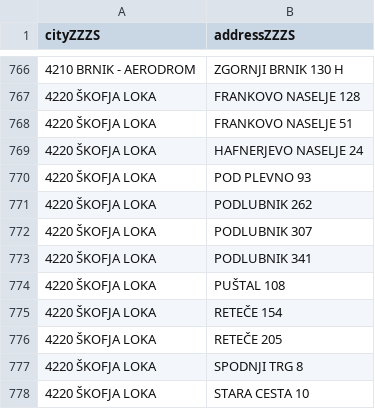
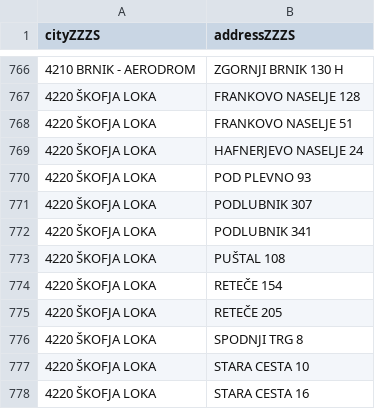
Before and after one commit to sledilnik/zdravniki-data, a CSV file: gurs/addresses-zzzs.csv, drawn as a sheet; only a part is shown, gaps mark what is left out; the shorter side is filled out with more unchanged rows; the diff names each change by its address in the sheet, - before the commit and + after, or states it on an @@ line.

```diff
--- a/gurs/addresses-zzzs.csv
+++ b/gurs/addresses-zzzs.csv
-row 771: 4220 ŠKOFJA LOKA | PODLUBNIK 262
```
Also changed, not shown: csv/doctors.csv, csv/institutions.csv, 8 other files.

━━━━━━━━

Please give the number of lines above in which the word "shown" appears, without any other text.

2